This study is summarised as evidence for the intervention(s) shown on the right. The icon shows which synopsis it is relevant to.

Create or maintain corridors between habitat patches Terrestrial Mammal Conservation

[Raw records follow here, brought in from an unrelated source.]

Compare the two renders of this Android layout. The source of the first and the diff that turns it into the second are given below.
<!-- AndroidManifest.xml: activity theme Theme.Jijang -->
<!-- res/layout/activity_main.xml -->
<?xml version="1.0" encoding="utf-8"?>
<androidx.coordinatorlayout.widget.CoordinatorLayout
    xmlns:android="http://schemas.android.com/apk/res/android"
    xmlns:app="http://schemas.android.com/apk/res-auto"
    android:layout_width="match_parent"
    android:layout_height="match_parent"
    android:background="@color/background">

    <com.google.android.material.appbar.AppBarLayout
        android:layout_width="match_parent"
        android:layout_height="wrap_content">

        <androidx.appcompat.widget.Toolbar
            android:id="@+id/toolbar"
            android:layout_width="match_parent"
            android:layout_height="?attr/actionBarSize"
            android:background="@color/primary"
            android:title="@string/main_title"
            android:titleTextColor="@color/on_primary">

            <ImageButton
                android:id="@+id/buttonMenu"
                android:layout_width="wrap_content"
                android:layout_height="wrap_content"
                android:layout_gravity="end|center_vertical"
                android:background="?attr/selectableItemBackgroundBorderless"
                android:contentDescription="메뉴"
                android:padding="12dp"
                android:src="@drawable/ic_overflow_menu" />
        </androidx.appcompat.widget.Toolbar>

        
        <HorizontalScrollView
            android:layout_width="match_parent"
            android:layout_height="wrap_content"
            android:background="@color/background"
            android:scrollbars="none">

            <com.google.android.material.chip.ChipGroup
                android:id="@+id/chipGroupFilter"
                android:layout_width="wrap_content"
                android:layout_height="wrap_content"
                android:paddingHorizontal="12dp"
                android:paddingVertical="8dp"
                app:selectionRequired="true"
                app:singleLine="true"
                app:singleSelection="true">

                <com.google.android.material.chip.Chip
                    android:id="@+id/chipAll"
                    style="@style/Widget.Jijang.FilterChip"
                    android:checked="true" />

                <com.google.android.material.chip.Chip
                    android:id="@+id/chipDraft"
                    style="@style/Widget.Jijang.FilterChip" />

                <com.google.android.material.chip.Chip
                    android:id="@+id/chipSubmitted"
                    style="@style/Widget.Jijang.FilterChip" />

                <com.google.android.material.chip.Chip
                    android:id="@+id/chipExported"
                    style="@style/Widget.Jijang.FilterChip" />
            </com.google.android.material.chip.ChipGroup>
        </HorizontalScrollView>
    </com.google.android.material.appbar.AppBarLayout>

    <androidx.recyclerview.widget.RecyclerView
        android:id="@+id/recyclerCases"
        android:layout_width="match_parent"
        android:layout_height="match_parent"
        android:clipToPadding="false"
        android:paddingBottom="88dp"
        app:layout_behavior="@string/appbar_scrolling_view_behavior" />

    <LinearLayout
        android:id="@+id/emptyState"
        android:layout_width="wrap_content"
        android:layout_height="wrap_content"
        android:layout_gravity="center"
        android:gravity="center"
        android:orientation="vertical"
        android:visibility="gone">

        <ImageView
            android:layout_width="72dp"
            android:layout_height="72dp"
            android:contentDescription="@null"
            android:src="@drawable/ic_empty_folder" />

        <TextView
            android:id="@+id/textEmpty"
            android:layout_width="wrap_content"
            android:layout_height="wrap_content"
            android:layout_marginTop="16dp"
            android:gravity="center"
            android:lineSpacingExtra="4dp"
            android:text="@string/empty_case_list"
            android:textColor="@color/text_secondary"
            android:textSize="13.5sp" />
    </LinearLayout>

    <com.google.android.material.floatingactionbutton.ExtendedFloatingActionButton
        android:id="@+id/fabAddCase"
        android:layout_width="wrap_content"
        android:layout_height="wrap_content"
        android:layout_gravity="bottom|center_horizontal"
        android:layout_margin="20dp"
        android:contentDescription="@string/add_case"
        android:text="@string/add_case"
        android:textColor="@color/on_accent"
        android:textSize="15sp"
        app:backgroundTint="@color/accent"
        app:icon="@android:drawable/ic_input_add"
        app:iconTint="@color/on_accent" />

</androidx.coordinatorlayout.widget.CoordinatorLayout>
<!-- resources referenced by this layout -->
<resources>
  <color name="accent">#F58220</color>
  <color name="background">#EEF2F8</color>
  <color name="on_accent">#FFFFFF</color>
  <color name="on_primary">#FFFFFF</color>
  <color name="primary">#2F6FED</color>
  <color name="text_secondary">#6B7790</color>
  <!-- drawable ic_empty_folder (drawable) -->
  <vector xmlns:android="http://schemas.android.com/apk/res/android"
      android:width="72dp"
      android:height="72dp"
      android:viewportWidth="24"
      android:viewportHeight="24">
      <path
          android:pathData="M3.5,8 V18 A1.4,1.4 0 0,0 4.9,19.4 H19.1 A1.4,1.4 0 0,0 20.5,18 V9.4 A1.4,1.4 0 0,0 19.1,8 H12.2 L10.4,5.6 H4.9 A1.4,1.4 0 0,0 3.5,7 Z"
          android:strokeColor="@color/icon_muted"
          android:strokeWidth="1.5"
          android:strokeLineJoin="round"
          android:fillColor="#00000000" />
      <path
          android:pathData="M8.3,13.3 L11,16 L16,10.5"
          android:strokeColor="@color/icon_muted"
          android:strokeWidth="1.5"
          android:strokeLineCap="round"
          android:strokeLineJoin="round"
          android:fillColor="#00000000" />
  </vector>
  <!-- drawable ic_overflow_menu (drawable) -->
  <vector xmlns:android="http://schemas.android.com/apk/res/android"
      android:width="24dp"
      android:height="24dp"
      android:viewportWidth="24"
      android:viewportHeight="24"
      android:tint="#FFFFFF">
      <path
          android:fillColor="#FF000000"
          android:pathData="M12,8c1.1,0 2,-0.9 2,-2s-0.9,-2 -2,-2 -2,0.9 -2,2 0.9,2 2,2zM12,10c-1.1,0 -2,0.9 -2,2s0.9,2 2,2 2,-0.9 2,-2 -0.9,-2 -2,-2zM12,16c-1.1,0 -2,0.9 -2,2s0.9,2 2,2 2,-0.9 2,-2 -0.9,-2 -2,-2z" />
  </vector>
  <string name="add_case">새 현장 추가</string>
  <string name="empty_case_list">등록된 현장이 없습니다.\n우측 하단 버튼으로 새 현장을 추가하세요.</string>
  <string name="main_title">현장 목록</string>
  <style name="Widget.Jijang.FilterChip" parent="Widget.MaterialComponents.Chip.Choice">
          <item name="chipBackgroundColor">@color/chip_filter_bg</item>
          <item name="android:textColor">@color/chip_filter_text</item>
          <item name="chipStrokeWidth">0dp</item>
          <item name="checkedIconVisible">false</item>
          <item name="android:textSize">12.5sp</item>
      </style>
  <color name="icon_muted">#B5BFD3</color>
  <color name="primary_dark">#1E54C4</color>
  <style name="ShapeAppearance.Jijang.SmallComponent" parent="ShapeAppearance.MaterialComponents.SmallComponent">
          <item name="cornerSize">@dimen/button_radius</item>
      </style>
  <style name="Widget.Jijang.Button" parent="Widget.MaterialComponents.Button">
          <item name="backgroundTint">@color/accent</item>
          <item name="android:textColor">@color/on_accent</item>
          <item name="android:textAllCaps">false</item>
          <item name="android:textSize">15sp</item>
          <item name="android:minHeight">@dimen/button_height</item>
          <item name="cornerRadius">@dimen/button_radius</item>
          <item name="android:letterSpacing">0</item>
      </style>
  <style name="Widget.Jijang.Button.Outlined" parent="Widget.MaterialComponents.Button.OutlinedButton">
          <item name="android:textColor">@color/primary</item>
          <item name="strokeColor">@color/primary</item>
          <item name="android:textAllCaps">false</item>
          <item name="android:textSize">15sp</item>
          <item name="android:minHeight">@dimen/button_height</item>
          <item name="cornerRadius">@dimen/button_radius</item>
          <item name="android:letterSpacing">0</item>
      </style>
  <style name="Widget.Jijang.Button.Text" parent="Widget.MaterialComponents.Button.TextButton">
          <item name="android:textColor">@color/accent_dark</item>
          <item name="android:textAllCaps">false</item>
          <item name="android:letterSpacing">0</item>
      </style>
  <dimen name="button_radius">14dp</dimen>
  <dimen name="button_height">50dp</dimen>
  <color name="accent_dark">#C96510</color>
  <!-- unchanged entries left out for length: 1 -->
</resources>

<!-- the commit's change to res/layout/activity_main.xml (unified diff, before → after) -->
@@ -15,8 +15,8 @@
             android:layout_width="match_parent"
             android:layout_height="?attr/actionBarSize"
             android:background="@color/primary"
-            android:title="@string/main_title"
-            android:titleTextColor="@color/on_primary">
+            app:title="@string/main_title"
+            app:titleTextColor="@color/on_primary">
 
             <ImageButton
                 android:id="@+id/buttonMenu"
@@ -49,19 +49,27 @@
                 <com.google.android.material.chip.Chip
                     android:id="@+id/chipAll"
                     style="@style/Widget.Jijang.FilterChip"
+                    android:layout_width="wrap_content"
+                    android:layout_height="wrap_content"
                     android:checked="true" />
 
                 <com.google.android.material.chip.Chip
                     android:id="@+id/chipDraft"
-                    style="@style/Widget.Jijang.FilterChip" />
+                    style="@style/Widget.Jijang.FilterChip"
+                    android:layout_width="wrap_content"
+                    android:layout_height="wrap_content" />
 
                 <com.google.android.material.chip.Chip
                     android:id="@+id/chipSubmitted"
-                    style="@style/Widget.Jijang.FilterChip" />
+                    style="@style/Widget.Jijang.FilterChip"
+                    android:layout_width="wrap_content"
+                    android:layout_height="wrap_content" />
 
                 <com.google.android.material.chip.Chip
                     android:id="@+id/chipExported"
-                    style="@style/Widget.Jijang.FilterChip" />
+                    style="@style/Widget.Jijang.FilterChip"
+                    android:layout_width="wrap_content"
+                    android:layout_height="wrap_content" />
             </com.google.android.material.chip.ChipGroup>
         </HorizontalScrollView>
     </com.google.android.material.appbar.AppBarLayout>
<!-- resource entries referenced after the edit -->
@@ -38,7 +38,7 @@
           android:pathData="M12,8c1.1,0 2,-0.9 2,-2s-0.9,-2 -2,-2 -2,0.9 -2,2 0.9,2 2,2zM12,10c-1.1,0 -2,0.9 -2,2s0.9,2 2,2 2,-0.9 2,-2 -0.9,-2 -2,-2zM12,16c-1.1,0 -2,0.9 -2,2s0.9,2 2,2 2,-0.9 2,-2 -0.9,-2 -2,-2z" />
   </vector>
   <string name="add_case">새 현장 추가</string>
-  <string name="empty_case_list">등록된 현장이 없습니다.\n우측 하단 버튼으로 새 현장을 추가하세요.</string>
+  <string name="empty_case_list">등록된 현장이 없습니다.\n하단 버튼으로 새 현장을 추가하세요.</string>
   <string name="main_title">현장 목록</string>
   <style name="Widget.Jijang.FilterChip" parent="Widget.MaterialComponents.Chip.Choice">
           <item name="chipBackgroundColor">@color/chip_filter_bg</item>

A replicated, site comparison study in 1989 of woodland blocks and connecting woodland and grassland corridors at a site in Ontario, Canada (Bennett et al. 1994) found that wooded corridors were used by both resident and transient eastern chipmunks Tamias striatus. In total there were 530 captures of 119 chipmunks (68 males, 51 females). Chipmunks were resident (caught in >1 trapping session) in all four woods and were trapped in 14 of the 18 corridors. They were trapped in all 13 corridors that were characterised by mature trees. Just one was caught among the five grass-dominated corridors that largely lacked trees or shrubs. Chipmunks were live-trapped in four woods and 18 corridors across 220 ha of farmland (mostly pasture and crops). Corridors were field margins alongside fences with vegetation ranging from long grass, through shrubs to mature woodland trees. Four trapping sessions were conducted in May–September 1989. Each session comprised four consecutive days trapping in woods and, the following week, four consecutive days trapping in corridors.

(Summarised by Nick Littlewood)